» **To do**:
Check every line below for the string "adjacency". Copy the ones that have it.

» **Input data**:
..............................
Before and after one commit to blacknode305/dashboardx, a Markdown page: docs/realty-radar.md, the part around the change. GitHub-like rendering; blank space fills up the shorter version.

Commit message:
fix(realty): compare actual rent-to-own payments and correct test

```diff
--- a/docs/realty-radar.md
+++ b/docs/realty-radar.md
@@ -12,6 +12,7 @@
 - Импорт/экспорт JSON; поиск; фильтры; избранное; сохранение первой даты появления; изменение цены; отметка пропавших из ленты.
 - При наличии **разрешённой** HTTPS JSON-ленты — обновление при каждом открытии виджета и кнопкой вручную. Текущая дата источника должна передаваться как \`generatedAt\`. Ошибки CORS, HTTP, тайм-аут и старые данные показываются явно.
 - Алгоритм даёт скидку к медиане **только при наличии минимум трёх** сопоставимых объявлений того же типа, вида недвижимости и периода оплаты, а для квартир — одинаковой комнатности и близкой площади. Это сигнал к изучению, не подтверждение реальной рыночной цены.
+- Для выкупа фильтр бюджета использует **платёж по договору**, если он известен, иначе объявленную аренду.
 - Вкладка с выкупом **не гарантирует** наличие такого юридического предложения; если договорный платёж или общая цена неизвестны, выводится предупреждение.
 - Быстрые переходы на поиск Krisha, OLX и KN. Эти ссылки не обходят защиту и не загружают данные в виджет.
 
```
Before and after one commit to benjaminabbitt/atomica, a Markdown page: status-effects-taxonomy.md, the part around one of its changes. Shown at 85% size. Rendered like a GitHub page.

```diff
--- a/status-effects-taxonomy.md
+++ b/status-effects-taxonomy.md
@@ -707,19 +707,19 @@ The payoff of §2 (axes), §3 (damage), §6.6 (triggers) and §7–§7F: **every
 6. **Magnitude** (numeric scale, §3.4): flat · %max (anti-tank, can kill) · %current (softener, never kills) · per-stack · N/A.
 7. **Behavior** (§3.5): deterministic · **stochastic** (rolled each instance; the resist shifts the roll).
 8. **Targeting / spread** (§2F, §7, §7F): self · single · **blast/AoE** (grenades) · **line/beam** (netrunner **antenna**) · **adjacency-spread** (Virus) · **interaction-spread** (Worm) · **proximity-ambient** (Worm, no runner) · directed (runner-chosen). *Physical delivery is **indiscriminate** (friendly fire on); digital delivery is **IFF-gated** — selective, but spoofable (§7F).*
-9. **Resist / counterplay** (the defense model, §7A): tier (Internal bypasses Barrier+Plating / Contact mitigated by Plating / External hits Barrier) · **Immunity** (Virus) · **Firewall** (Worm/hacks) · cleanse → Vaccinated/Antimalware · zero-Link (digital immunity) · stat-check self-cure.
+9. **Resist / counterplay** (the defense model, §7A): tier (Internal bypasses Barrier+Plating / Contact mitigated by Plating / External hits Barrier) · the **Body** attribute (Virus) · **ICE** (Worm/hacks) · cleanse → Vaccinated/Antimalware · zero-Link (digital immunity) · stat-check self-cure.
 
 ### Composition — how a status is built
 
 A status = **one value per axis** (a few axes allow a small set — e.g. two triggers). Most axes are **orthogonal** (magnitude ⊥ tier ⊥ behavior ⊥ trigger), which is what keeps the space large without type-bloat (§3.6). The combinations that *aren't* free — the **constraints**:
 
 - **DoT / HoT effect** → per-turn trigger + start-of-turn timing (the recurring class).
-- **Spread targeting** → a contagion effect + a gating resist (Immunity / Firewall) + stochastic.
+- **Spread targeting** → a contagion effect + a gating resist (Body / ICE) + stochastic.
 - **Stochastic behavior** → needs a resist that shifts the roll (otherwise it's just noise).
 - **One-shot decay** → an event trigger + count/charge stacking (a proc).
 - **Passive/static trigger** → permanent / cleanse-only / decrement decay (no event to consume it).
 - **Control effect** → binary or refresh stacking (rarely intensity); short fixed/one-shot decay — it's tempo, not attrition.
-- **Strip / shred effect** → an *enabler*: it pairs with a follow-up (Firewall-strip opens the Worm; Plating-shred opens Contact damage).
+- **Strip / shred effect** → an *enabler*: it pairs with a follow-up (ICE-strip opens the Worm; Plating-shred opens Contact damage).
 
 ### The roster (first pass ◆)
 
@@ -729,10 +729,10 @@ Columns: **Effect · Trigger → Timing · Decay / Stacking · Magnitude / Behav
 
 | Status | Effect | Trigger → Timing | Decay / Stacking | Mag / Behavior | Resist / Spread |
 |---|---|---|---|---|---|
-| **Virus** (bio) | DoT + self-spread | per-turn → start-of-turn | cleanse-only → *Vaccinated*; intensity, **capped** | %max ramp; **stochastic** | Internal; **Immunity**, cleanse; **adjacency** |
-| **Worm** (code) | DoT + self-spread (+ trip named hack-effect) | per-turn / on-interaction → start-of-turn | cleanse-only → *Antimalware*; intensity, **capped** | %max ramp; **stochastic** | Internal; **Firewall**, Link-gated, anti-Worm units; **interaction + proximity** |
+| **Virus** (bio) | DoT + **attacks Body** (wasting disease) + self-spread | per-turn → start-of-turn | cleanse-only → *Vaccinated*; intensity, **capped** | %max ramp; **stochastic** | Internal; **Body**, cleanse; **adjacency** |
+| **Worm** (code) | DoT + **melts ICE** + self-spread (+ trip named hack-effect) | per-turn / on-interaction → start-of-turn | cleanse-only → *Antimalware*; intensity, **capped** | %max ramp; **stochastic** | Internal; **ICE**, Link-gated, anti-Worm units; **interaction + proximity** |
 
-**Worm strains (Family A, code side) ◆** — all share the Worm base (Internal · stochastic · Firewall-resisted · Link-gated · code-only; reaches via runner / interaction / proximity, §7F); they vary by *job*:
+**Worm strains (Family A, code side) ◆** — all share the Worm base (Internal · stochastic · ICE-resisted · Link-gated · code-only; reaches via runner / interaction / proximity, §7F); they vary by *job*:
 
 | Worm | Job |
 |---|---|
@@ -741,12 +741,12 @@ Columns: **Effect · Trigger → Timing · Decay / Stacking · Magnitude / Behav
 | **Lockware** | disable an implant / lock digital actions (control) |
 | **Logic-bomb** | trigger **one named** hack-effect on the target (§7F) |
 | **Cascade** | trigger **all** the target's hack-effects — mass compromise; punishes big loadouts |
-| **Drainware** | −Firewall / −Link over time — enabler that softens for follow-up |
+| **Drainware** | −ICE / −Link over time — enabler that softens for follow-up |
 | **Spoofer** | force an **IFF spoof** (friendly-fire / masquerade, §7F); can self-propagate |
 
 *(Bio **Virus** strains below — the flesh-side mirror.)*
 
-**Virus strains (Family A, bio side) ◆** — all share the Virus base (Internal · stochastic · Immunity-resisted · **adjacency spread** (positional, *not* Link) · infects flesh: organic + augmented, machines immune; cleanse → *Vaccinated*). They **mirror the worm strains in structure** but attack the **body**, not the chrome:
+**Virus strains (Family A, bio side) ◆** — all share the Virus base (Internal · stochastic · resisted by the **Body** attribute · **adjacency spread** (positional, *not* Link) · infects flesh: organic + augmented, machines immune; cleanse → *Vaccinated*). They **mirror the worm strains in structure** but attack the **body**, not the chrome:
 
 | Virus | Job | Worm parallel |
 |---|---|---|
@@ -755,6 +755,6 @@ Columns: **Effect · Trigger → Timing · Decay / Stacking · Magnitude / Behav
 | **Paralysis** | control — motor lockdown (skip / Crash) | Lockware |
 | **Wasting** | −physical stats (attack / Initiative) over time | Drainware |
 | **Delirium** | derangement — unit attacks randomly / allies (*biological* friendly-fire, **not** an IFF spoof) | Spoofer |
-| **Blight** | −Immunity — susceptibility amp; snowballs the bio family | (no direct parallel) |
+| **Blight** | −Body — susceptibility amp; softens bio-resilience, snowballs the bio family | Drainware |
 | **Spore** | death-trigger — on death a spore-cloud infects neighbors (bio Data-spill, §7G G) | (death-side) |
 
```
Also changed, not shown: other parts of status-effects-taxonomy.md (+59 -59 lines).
..............................
» **Solution to the exercise**:
 8. **Targeting / spread** (§2F, §7, §7F): self · single · **blast/AoE** (grenades) · **line/beam** (netrunner **antenna**) · **adjacency-spread** (Virus) · **interaction-spread** (Worm) · **proximity-ambient** (Worm, no runner) · directed (runner-chosen). *Physical delivery is **indiscriminate** (friendly fire on); digital delivery is **IFF-gated** — selective, but spoofable (§7F).*
-| **Virus** (bio) | DoT + self-spread | per-turn → start-of-turn | cleanse-only → *Vaccinated*; intensity, **capped** | %max ramp; **stochastic** | Internal; **Immunity**, cleanse; **adjacency** |
+| **Virus** (bio) | DoT + **attacks Body** (wasting disease) + self-spread | per-turn → start-of-turn | cleanse-only → *Vaccinated*; intensity, **capped** | %max ramp; **stochastic** | Internal; **Body**, cleanse; **adjacency** |
-**Virus strains (Family A, bio side) ◆** — all share the Virus base (Internal · stochastic · Immunity-resisted · **adjacency spread** (positional, *not* Link) · infects flesh: organic + augmented, machines immune; cleanse → *Vaccinated*). They **mirror the worm strains in structure** but attack the **body**, not the chrome:
+**Virus strains (Family A, bio side) ◆** — all share the Virus base (Internal · stochastic · resisted by the **Body** attribute · **adjacency spread** (positional, *not* Link) · infects flesh: organic + augmented, machines immune; cleanse → *Vaccinated*). They **mirror the worm strains in structure** but attack the **body**, not the chrome:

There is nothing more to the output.